Page Tools:

Behavioral Epidemiology
Principles and Applications

Author(s): Ray M. Merrill, PhD, MPH, Brigham Young University, Utah
Cara L Frankenfeld, PhD, Assistant Professor, George Mason University, Department of Global and Community Health, Fairfax, Virginia
Michael D. Mink, PhD, MPA, Associate Professor of Public Health, Southern Connecticut State University, New Haven, Connecticut
Nancy Freeborne, DrPH, MPH, PA-C, Assistant Professor, George Mason University, Department of Global and Community Health, Fairfax, Virginia
Details:
  • ISBN-13: 9781449648275
  • Paperback    300 pages      © 2016
Price: $110.95 US List
Add to Cart Request a Review Copy

Behavioral Epidemiology: Principles and Applications is the first of its kind to bring together the disciplines of the social/behavioral sciences and epidemiology.
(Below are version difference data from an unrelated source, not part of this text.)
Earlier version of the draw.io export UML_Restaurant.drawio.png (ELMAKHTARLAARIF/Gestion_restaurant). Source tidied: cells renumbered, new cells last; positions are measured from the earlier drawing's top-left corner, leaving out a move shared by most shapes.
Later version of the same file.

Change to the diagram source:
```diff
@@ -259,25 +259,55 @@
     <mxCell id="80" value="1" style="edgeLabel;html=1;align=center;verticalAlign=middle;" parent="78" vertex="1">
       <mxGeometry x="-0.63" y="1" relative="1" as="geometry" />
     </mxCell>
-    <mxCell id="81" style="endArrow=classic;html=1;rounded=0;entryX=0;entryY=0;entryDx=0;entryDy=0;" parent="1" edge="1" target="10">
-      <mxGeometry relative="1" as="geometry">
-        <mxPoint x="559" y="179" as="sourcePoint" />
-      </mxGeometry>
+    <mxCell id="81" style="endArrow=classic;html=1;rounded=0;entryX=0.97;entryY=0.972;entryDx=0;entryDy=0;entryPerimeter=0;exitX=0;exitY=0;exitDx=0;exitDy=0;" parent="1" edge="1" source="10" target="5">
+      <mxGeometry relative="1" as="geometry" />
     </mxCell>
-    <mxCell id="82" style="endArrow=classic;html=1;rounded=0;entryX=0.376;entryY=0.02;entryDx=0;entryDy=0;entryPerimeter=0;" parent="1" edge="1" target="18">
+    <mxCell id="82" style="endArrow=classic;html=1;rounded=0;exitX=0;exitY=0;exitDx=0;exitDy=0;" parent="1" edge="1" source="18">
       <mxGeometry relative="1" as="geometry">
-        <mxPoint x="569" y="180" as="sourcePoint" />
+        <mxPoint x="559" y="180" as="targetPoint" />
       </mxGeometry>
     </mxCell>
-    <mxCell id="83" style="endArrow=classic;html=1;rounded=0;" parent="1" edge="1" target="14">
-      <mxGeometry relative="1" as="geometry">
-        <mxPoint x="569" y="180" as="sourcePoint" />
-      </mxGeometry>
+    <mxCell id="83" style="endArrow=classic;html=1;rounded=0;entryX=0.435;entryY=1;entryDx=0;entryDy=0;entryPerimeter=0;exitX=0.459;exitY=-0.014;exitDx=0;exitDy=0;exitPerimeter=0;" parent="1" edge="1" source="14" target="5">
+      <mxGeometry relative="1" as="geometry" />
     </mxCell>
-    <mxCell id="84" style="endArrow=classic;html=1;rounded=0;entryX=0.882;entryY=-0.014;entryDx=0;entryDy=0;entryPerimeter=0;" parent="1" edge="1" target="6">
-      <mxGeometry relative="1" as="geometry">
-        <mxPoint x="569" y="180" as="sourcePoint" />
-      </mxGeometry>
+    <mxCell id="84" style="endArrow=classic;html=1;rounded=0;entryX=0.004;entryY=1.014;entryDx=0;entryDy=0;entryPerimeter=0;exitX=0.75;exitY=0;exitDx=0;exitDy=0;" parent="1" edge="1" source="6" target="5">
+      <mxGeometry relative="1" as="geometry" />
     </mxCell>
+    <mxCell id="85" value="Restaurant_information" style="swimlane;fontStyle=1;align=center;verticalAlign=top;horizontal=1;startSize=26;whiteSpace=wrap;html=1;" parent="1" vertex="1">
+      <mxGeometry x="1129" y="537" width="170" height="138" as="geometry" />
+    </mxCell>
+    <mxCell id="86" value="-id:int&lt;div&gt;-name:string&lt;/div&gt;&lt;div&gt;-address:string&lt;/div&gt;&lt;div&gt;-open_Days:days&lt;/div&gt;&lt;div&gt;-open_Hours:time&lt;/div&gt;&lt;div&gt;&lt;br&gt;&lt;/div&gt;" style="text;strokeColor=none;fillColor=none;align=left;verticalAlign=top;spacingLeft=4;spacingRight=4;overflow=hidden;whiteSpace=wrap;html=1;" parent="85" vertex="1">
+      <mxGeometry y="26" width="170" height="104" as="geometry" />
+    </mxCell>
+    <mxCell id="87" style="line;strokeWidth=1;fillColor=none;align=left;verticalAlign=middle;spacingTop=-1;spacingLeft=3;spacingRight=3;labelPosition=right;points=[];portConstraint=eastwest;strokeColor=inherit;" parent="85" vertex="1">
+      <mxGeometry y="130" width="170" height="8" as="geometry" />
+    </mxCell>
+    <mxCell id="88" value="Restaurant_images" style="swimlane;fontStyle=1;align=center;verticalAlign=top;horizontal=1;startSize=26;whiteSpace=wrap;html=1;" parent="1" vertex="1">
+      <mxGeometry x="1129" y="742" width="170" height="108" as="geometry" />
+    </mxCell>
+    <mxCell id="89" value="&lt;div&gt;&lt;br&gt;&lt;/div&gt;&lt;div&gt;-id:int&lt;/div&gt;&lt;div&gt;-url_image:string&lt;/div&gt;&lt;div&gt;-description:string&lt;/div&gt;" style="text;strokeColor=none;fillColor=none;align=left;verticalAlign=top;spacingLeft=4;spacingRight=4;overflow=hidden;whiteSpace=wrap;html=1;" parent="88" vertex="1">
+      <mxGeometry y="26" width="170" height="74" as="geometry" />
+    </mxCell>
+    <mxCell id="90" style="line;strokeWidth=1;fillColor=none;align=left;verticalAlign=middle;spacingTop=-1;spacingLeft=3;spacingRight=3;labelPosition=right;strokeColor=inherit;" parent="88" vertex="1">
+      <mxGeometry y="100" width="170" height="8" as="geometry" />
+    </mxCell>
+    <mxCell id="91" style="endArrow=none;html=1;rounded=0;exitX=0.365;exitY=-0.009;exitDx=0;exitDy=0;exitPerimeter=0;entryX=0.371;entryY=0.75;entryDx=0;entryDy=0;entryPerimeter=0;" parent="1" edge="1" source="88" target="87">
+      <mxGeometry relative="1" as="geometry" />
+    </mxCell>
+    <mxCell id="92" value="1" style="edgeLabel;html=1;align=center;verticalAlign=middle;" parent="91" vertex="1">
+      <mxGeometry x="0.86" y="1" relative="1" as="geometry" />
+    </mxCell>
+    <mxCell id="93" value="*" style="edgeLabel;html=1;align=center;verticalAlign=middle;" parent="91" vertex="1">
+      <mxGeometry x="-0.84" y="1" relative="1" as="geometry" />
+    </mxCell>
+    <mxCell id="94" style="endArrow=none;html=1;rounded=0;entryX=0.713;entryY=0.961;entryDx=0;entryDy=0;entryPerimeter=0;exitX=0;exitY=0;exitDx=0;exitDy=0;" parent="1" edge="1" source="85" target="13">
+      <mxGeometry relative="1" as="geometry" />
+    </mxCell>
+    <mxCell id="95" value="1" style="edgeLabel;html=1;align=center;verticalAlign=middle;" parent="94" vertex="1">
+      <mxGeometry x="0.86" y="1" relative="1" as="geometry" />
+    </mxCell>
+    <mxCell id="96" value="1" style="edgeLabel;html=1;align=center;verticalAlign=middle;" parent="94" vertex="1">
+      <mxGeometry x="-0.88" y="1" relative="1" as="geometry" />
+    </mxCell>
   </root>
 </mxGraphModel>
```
The text reviews how we study health in relation to behaviors, the complexities of such studies, ways to minimize these complexities, and how to use this knowledge to prevent and control disease in human populations.
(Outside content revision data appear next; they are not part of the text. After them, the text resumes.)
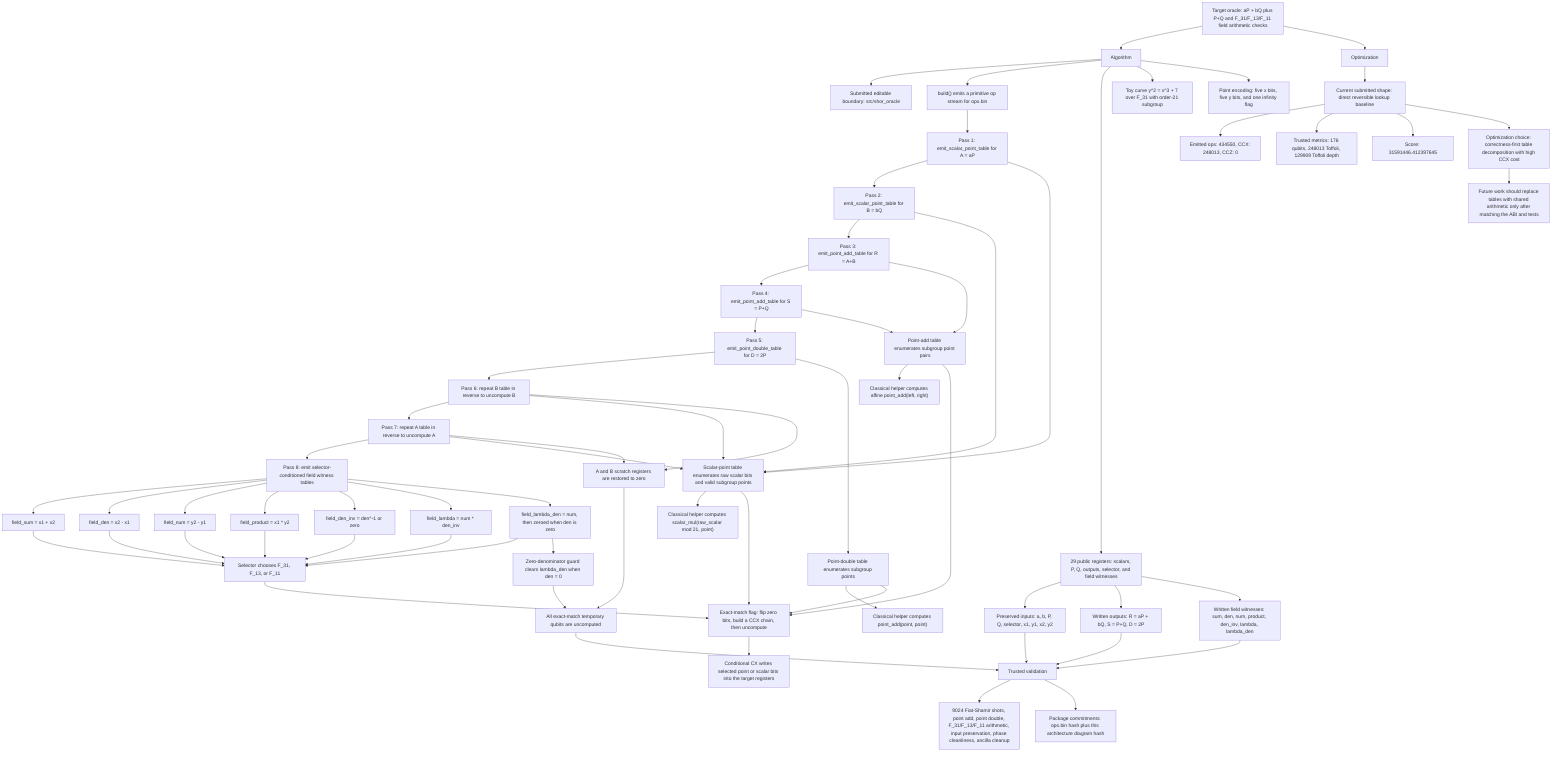
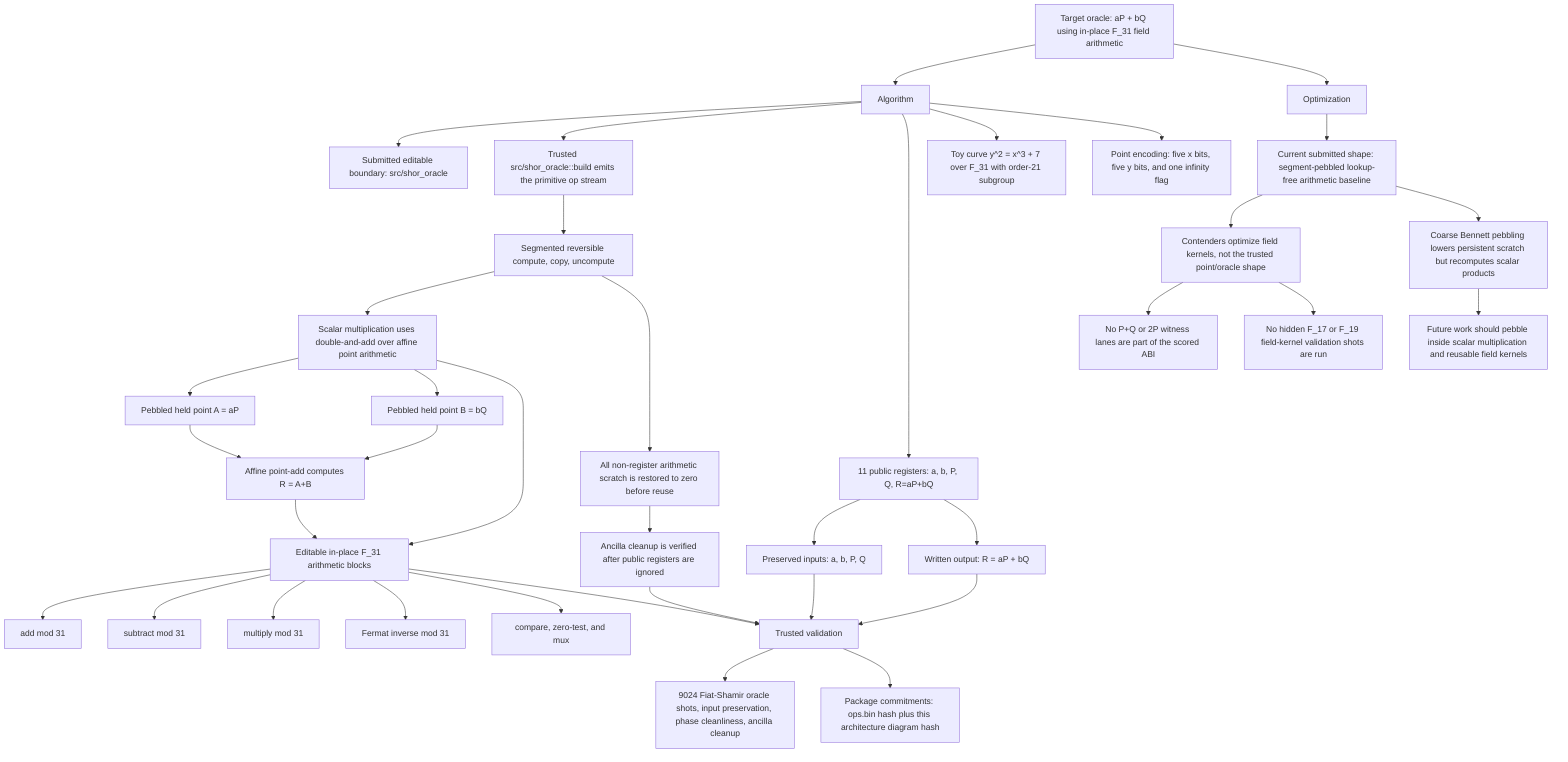
flowchart TD
-   Target["Target oracle: aP + bQ plus P+Q and F_31/F_13/F_11 field arithmetic checks"]
+   Target["Target oracle: aP + bQ using in-place F_31 field arithmetic"]
  Algorithm["Algorithm"]
  Optimization["Optimization"]

  Target --> Algorithm
  Target --> Optimization

  Algorithm --> Boundary["Submitted editable boundary: src/shor_oracle"]
-   Algorithm --> Build["build() emits a primitive op stream for ops.bin"]
-   Algorithm --> Registers["29 public registers: scalars, P, Q, outputs, selector, and field witnesses"]
+   Algorithm --> Build["Trusted src/shor_oracle::build emits the primitive op stream"]
+   Algorithm --> Registers["11 public registers: a, b, P, Q, R=aP+bQ"]
  Algorithm --> Curve["Toy curve y^2 = x^3 + 7 over F_31 with order-21 subgroup"]
  Algorithm --> Encoding["Point encoding: five x bits, five y bits, and one infinity flag"]

-   Registers --> Preserve["Preserved inputs: a, b, P, Q, selector, x1, y1, x2, y2"]
-   Registers --> Outputs["Written outputs: R = aP + bQ, S = P+Q, D = 2P"]
-   Registers --> FieldOutputs["Written field witnesses: sum, den, num, product, den_inv, lambda, lambda_den"]
+   Registers --> Preserve["Preserved inputs: a, b, P, Q"]
+   Registers --> Outputs["Written output: R = aP + bQ"]

-   Build --> Pass1["Pass 1: emit_scalar_point_table for A = aP"]
-   Pass1 --> Pass2["Pass 2: emit_scalar_point_table for B = bQ"]
-   Pass2 --> Pass3["Pass 3: emit_point_add_table for R = A+B"]
-   Pass3 --> Pass4["Pass 4: emit_point_add_table for S = P+Q"]
-   Pass4 --> Pass5["Pass 5: emit_point_double_table for D = 2P"]
-   Pass5 --> Pass6["Pass 6: repeat B table in reverse to uncompute B"]
-   Pass6 --> Pass7["Pass 7: repeat A table in reverse to uncompute A"]
-   Pass7 --> Pass8["Pass 8: emit selector-conditioned field witness tables"]
+   Build --> Segment["Segmented reversible compute, copy, uncompute"]
+   Segment --> ScalarPoint["Scalar multiplication uses double-and-add over affine point arithmetic"]
+   ScalarPoint --> ScalarA["Pebbled held point A = aP"]
+   ScalarPoint --> ScalarB["Pebbled held point B = bQ"]
+   ScalarA --> PointAdd["Affine point-add computes R = A+B"]
+   ScalarB --> PointAdd

-   Pass1 --> ScalarPoint["Scalar-point table enumerates raw scalar bits and valid subgroup points"]
-   Pass2 --> ScalarPoint
-   Pass6 --> ScalarPoint
-   Pass7 --> ScalarPoint
-   ScalarPoint --> ScalarClassical["Classical helper computes scalar_mul(raw_scalar mod 21, point)"]
+   PointAdd --> FieldArithmetic["Editable in-place F_31 arithmetic blocks"]
+   ScalarPoint --> FieldArithmetic
+   FieldArithmetic --> FieldAdd["add mod 31"]
+   FieldArithmetic --> FieldSub["subtract mod 31"]
+   FieldArithmetic --> FieldMul["multiply mod 31"]
+   FieldArithmetic --> FieldInv["Fermat inverse mod 31"]
+   FieldArithmetic --> FieldMux["compare, zero-test, and mux"]

-   Pass3 --> PointAdd["Point-add table enumerates subgroup point pairs"]
-   Pass4 --> PointAdd
-   PointAdd --> PointClassical["Classical helper computes affine point_add(left, right)"]
-   Pass5 --> PointDouble["Point-double table enumerates subgroup points"]
-   PointDouble --> DoubleClassical["Classical helper computes point_add(point, point)"]
+   Segment --> Cleanup["All non-register arithmetic scratch is restored to zero before reuse"]
+   Cleanup --> Ancilla["Ancilla cleanup is verified after public registers are ignored"]

-   Pass8 --> FieldAdd["field_sum = x1 + x2"]
-   Pass8 --> FieldDen["field_den = x2 - x1"]
-   Pass8 --> FieldNum["field_num = y2 - y1"]
-   Pass8 --> FieldMul["field_product = x1 * y2"]
-   Pass8 --> FieldInv["field_den_inv = den^-1 or zero"]
-   Pass8 --> FieldLambda["field_lambda = num * den_inv"]
-   Pass8 --> FieldLambdaDen["field_lambda_den = num, then zeroed when den is zero"]
-   FieldAdd --> FieldSpecs["Selector chooses F_31, F_13, or F_11"]
-   FieldDen --> FieldSpecs
-   FieldNum --> FieldSpecs
-   FieldMul --> FieldSpecs
-   FieldInv --> FieldSpecs
-   FieldLambda --> FieldSpecs
-   FieldLambdaDen --> FieldSpecs
- 
-   ScalarPoint --> MatchFlag["Exact-match flag: flip zero bits, build a CCX chain, then uncompute"]
-   PointAdd --> MatchFlag
-   PointDouble --> MatchFlag
-   FieldSpecs --> MatchFlag
-   MatchFlag --> ConditionalWrite["Conditional CX writes selected point or scalar bits into the target registers"]
- 
-   Pass6 --> Cleanup["A and B scratch registers are restored to zero"]
-   Pass7 --> Cleanup
-   FieldLambdaDen --> ZeroCase["Zero-denominator guard clears lambda_den when den = 0"]
-   Cleanup --> Ancilla["All exact-match temporary qubits are uncomputed"]
-   ZeroCase --> Ancilla
- 
-   Optimization --> CurrentShape["Current submitted shape: direct reversible lookup baseline"]
-   CurrentShape --> StaticMetrics["Emitted ops: 434550, CCX: 248013, CCZ: 0"]
-   CurrentShape --> ExecutedMetrics["Trusted metrics: 176 qubits, 248013 Toffoli, 129909 Toffoli depth"]
-   CurrentShape --> Score["Score: 31591446.412397645"]
-   CurrentShape --> Tradeoff["Optimization choice: correctness-first table decomposition with high CCX cost"]
-   Tradeoff --> ReplaceLater["Future work should replace tables with shared arithmetic only after matching the ABI and tests"]
+   Optimization --> CurrentShape["Current submitted shape: segment-pebbled lookup-free arithmetic baseline"]
+   CurrentShape --> Contract["Contenders optimize field kernels, not the trusted point/oracle shape"]
+   Contract --> NoPublicWitness["No P+Q or 2P witness lanes are part of the scored ABI"]
+   Contract --> NoHiddenWitness["No hidden F_17 or F_19 field-kernel validation shots are run"]
+   CurrentShape --> Tradeoff["Coarse Bennett pebbling lowers persistent scratch but recomputes scalar products"]
+   Tradeoff --> ReplaceLater["Future work should pebble inside scalar multiplication and reusable field kernels"]

  Preserve --> Validation["Trusted validation"]
  Outputs --> Validation
-   FieldOutputs --> Validation
+   FieldArithmetic --> Validation
  Ancilla --> Validation
-   Validation --> Checks["9024 Fiat-Shamir shots, point add, point double, F_31/F_13/F_11 arithmetic, input preservation, phase cleanliness, ancilla cleanup"]
+   Validation --> Checks["9024 Fiat-Shamir oracle shots, input preservation, phase cleanliness, ancilla cleanup"]
  Validation --> Commitments["Package commitments: ops.bin hash plus this architecture diagram hash"]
By combining these disciplines, this book provides a foundation for students and researchers in the methods used to study behavior, drawing upon mutually successful methods, and discussing what to do when these disciplines overlap or interact. This text is ideal for master’s level or early doctoral graduate students in the behavioral sciences, epidemiology, or public health, as well as researchers from other fields interested in an introduction to population-based research of behavior and health.
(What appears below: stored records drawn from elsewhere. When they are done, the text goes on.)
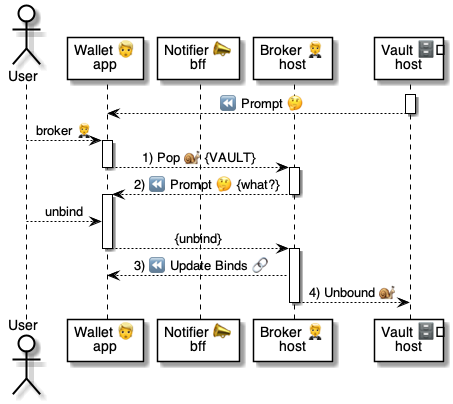
This is 4 ⚙️ Solution/20 🧑‍🦰 UI/Wallets 🧑‍🦰/🧑‍🦰💬 Wallet chats/...in Vaults 🗄️/Unbind 💬🗄️🤵 /🧑‍🦰 Unbind vault ⚙️ uml.png from pollyweb-org/pollyweb-docs, a PlantUML export, as it was before one commit. Its source is kept beside it as 4 ⚙️ Solution/20 🧑‍🦰 UI/Wallets 🧑‍🦰/🧑‍🦰💬 Wallet chats/...in Vaults 🗄️/Unbind 💬🗄️🤵 /🧑‍🦰 Unbind vault ⚙️ uml.puml. The source it was exported from:
```plantuml
@startuml Unbind


actor "User" as user
participant "Wallet 👱\napp" as wallet
participant "Notifier 📣\nbff" as notifier
participant "Broker 🤵\nhost" as broker
participant "Vault 🗄️\nhost" as vault


activate vault
    vault --> wallet: ⏪ Prompt 🤔
deactivate vault

user --> wallet: broker 🤵
activate wallet
    wallet --> broker: 1) Pop 🐌 {VAULT}
deactivate wallet
activate broker
    broker --> wallet: 2) ⏪ Prompt 🤔 {what?}
deactivate broker

activate wallet
    user --> wallet: unbind
    wallet --> broker: {unbind}
deactivate wallet

activate broker
    broker --> wallet: 3) ⏪ Update Binds 🔗
    broker --> vault: 4) Unbound 🐌
deactivate broker


@enduml
```
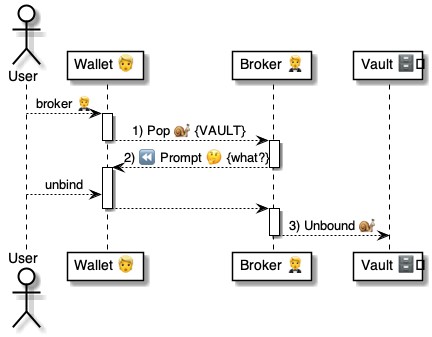
The same diagram one commit later.

The edit, as a diff of the source:
```diff
@@ -2,15 +2,10 @@
 
 
 actor "User" as user
-participant "Wallet 👱\napp" as wallet
-participant "Notifier 📣\nbff" as notifier
-participant "Broker 🤵\nhost" as broker
-participant "Vault 🗄️\nhost" as vault
+participant "Wallet 👱" as wallet
+participant "Broker 🤵" as broker
+participant "Vault 🗄️" as vault
 
-
-activate vault
-    vault --> wallet: ⏪ Prompt 🤔
-deactivate vault
 
 user --> wallet: broker 🤵
 activate wallet
@@ -22,12 +17,11 @@
 
 activate wallet
     user --> wallet: unbind
-    wallet --> broker: {unbind}
+    wallet --> broker:
 deactivate wallet
 
 activate broker
-    broker --> wallet: 3) ⏪ Update Binds 🔗
-    broker --> vault: 4) Unbound 🐌
+    broker --> vault: 3) Unbound 🐌
 deactivate broker
 
 
```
Preface  
Acknowledgments  
  Chapter  1  Introduction
  Chapter  2  Behavioral Sciences Research
  Chapter  3  Health Behavior and Theory
  Chapter  4  Determinants of Behavior
  Chapter  5  Behavioral Epidemiologic Research
  Chapter  6  Frequency Measures in Epidemiology
  Chapter  7  Sources and Uses of Available Population-Based Behavior Data
  Chapter  8  Data Collection, Misclassification and Missing Data
  Chapter  9  Statistical Application to Behavior Data
  Chapter  10  Epidemiological Input for Selecting Behavioral Intervention Targets
Application Section  
  Case  Study I  Cigarette Smoking and Lung Cancer
  Case  Study II  Oral Contraceptive Use and Ovarian Cancer
  Case  Study III  Identifying Biomarkers that Predict Diabetes and Hypertension
  Case  Study IV  Physical and Mental Health Predictors of Exercise/Physical Activity

Ray M. Merrill, PhD, MPH-Brigham Young University, Utah

Ray M. Merrill, Ph.D., M.P.H. has been actively involved in epidemiology since his professional career began in 1995. As a Cancer Prevention Fellow at the National Cancer Institute, he worked with leading researchers in the area of cancer epidemiology. In 1998 he joined the faculty in the Department of Health Science at Brigham Young University, Provo, Utah, where he continued his research in epidemiology. Since 1999 he has also held an adjunct faculty position in the Department of Family and Preventive Medicine at the University of Utah. In 2001, he spent a sabbatical working in the Unit of Epidemiology for Cancer Prevention at the International Agency for Research on Cancer Administration, Lyon, France. He has won various awards for his research in cancer epidemiology.

Dr. Merrill currently teaches introductory and advanced level classes in epidemiology and biostatistics. He has over 100 professional publications in epidemiology and public health journals. He is currently a full professor of epidemiology and biostatistics at Brigham Young University.

Additional Titles by this Author

Cara L Frankenfeld, PhD-Assistant Professor, George Mason University, Department of Global and Community Health, Fairfax, Virginia

Michael D. Mink, PhD, MPA-Associate Professor of Public Health, Southern Connecticut State University, New Haven, Connecticut

Nancy Freeborne, DrPH, MPH, PA-C-Assistant Professor, George Mason University, Department of Global and Community Health, Fairfax, Virginia

  •  

    “…excellent coverage of the primary premise in clinical/(health) psychology that health conditions are largely behavior-associated, or a result of poor lifestyle choices. Good health  is the result of careful planning and implementation of beneficial behaviors/practices.”

    ~Dr. Lisa Schneiter, Jefferson Community College

The following instructor resources are available to qualified instructors for download

ISBN-13: 9781449648275

Instructor Manual
Slides in PowerPoint Format
Test Bank